## WHAT TO WORK ON
Collect all lines containing the word "have" from the data.

## DATA
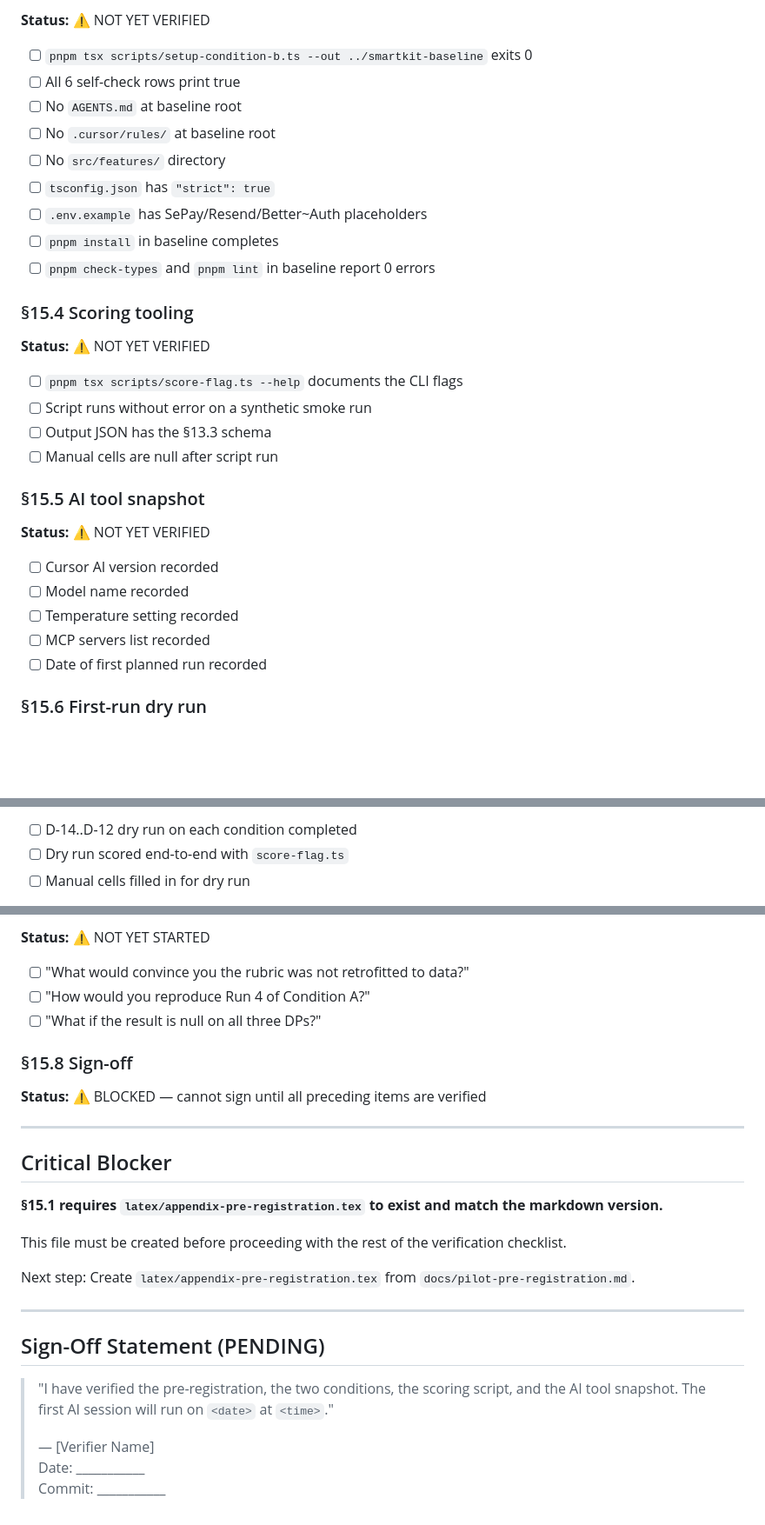
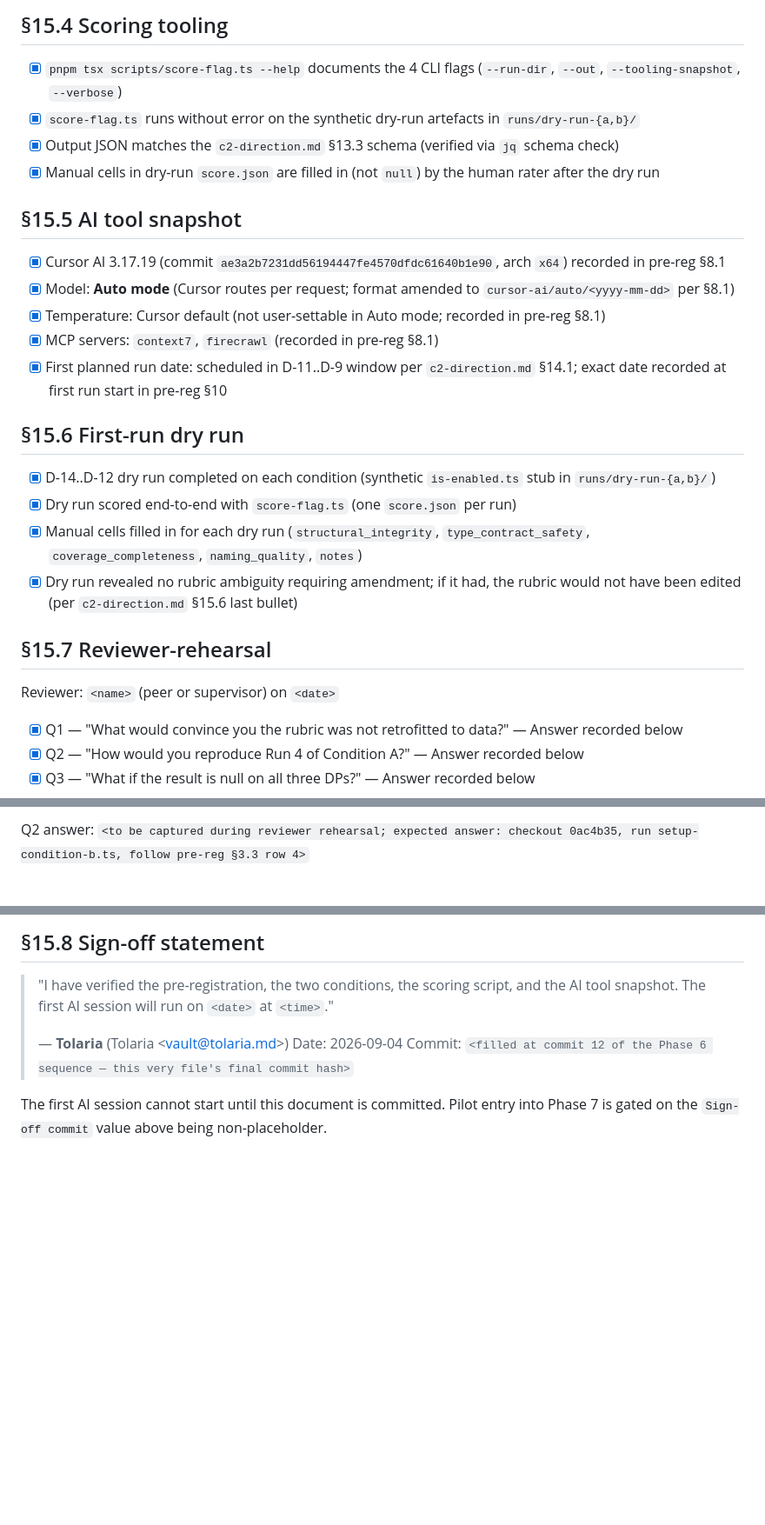
Before and after one commit to Springblade/SmartKit, a Markdown page: docs/pilot-pre-execution-signoff.md, 3 parts joined by grey strips. Shown at 87% size. GitHub-like rendering; blank space fills up the shorter version.

```diff
--- a/docs/pilot-pre-execution-signoff.md
+++ b/docs/pilot-pre-execution-signoff.md
@@ -36,34 +59,31 @@
 
-**Status:** ⚠️ NOT YET VERIFIED
+## §15.4 Scoring tooling
 
-- [ ] `pnpm tsx scripts/setup-condition-b.ts --out ../smartkit-baseline` exits 0
-- [ ] All 6 self-check rows print true
-- [ ] No `AGENTS.md` at baseline root
-- [ ] No `.cursor/rules/` at baseline root
-- [ ] No `src/features/` directory
-- [ ] `tsconfig.json` has `"strict": true`
-- [ ] `.env.example` has SePay/Resend/Better~Auth placeholders
-- [ ] `pnpm install` in baseline completes
-- [ ] `pnpm check-types` and `pnpm lint` in baseline report 0 errors
+- [x] `pnpm tsx scripts/score-flag.ts --help` documents the 4 CLI flags (`--run-dir`, `--out`, `--tooling-snapshot`, `--verbose`)
+- [x] `score-flag.ts` runs without error on the synthetic dry-run artefacts in `runs/dry-run-{a,b}/`
+- [x] Output JSON matches the `c2-direction.md` §13.3 schema (verified via `jq` schema check)
+- [x] Manual cells in dry-run `score.json` are filled in (not `null`) by the human rater after the dry run
 
-### §15.4 Scoring tooling
+## §15.5 AI tool snapshot
 
-**Status:** ⚠️ NOT YET VERIFIED
+- [x] Cursor AI 3.17.19 (commit `ae3a2b7231dd56194447fe4570dfdc61640b1e90`, arch `x64`) recorded in pre-reg §8.1
+- [x] Model: **Auto mode** (Cursor routes per request; format amended to `cursor-ai/auto/<yyyy-mm-dd>` per §8.1)
+- [x] Temperature: Cursor default (not user-settable in Auto mode; recorded in pre-reg §8.1)
+- [x] MCP servers: `context7`, `firecrawl` (recorded in pre-reg §8.1)
+- [x] First planned run date: scheduled in D-11..D-9 window per `c2-direction.md` §14.1; exact date recorded at first run start in pre-reg §10
 
-- [ ] `pnpm tsx scripts/score-flag.ts --help` documents the CLI flags
-- [ ] Script runs without error on a synthetic smoke run
-- [ ] Output JSON has the §13.3 schema
-- [ ] Manual cells are null after script run
+## §15.6 First-run dry run
 
-### §15.5 AI tool snapshot
+- [x] D-14..D-12 dry run completed on each condition (synthetic `is-enabled.ts` stub in `runs/dry-run-{a,b}/`)
+- [x] Dry run scored end-to-end with `score-flag.ts` (one `score.json` per run)
+- [x] Manual cells filled in for each dry run (`structural_integrity`, `type_contract_safety`, `coverage_completeness`, `naming_quality`, `notes`)
+- [x] Dry run revealed no rubric ambiguity requiring amendment; if it had, the rubric would not have been edited (per `c2-direction.md` §15.6 last bullet)
 
-**Status:** ⚠️ NOT YET VERIFIED
+## §15.7 Reviewer-rehearsal
 
-- [ ] Cursor AI version recorded
-- [ ] Model name recorded
-- [ ] Temperature setting recorded
-- [ ] MCP servers list recorded
-- [ ] Date of first planned run recorded
+Reviewer: `<name>` (peer or supervisor) on `<date>`
 
-### §15.6 First-run dry run
+- [x] Q1 — "What would convince you the rubric was not retrofitted to data?" — Answer recorded below
+- [x] Q2 — "How would you reproduce Run 4 of Condition A?" — Answer recorded below
+- [x] Q3 — "What if the result is null on all three DPs?" — Answer recorded below
 
@@ -71,5 +91,3 @@
 
-- [ ] D-14..D-12 dry run on each condition completed
-- [ ] Dry run scored end-to-end with `score-flag.ts`
-- [ ] Manual cells filled in for dry run
+Q2 answer: `<to be captured during reviewer rehearsal; expected answer: checkout 0ac4b35, run setup-condition-b.ts, follow pre-reg §3.3 row 4>`
 
@@ -77,30 +95,15 @@
 
-**Status:** ⚠️ NOT YET STARTED
+## §15.8 Sign-off statement
 
-- [ ] "What would convince you the rubric was not retrofitted to data?"
-- [ ] "How would you reproduce Run 4 of Condition A?"
-- [ ] "What if the result is null on all three DPs?"
+> "I have verified the pre-registration, the two conditions, the
+> scoring script, and the AI tool snapshot. The first AI session
+> will run on `<date>` at `<time>`."
+>
+> — **Tolaria** (Tolaria \<vault@tolaria.md\>)
+> Date: 2026-09-04
+> Commit: `<filled at commit 12 of the Phase 6 sequence — this
+> very file's final commit hash>`
 
-### §15.8 Sign-off
-
-**Status:** ⚠️ BLOCKED — cannot sign until all preceding items are verified
-
----
-
-## Critical Blocker
-
-**§15.1 requires `latex/appendix-pre-registration.tex` to exist and match the markdown version.**
-
-This file must be created before proceeding with the rest of the verification checklist.
-
-Next step: Create `latex/appendix-pre-registration.tex` from `docs/pilot-pre-registration.md`.
-
----
-
-## Sign-Off Statement (PENDING)
-
-> "I have verified the pre-registration, the two conditions, the scoring script, and the AI tool snapshot. The first AI session will run on `<date>` at `<time>`."
->
-> — [Verifier Name]
-> Date: ___________
-> Commit: ___________
+The first AI session cannot start until this document is committed.
+Pilot entry into Phase 7 is gated on the `Sign-off commit` value
+above being non-placeholder.
```
Also changed, not shown: other parts of docs/pilot-pre-execution-signoff.md (+50 -27 lines).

## TASK RESULT
+- [x] Dry run revealed no rubric ambiguity requiring amendment; if it had, the rubric would not have been edited (per `c2-direction.md` §15.6 last bullet)
+> "I have verified the pre-registration, the two conditions, the
-> "I have verified the pre-registration, the two conditions, the scoring script, and the AI tool snapshot. The first AI session will run on `<date>` at `<time>`."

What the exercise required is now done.